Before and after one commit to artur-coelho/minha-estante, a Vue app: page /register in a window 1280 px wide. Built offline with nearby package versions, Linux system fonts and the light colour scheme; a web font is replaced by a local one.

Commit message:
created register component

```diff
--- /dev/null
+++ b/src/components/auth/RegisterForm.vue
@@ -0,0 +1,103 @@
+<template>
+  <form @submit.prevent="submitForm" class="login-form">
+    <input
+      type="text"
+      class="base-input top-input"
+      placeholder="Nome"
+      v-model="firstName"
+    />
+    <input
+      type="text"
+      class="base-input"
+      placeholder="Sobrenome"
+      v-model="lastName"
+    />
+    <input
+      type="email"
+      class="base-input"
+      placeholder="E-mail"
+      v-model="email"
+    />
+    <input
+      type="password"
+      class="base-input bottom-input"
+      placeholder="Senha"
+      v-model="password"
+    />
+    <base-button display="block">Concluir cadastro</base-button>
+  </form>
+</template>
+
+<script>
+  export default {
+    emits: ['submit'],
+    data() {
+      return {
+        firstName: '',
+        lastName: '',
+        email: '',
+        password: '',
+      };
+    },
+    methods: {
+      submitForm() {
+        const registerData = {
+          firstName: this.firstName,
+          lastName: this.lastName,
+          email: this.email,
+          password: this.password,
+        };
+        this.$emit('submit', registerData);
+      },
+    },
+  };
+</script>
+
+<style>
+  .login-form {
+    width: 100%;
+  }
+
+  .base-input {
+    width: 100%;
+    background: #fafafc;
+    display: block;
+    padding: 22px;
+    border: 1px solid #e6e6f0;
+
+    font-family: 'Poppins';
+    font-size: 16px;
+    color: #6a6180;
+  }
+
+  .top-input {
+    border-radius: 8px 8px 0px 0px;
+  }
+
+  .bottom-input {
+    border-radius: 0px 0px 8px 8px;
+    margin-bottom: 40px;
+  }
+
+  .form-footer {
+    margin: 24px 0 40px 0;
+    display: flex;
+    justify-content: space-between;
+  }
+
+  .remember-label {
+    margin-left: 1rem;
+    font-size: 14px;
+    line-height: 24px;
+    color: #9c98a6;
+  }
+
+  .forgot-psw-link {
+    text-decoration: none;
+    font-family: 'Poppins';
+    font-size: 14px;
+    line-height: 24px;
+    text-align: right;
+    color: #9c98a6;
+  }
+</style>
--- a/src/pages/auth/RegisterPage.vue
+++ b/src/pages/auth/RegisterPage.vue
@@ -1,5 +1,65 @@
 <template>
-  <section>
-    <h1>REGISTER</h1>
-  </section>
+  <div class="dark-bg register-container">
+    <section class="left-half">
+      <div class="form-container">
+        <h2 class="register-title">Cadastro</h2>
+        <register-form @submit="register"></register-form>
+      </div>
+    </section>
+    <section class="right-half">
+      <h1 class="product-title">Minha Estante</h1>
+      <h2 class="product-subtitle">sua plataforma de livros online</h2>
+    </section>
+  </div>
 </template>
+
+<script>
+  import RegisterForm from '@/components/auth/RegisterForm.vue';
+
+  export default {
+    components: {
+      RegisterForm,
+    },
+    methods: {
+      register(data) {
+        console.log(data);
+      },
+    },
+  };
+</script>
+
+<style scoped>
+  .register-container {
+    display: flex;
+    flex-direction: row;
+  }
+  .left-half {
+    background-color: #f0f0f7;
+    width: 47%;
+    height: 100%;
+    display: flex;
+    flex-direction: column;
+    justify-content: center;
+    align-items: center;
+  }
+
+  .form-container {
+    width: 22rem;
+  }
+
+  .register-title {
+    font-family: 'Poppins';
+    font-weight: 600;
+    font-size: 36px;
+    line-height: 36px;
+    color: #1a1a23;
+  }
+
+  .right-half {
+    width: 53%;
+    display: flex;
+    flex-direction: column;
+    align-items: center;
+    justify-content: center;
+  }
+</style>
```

- [Task description]
Once every line of the listing that contains "color" has been counted, give the total and nothing else.

- [Response to the task]
5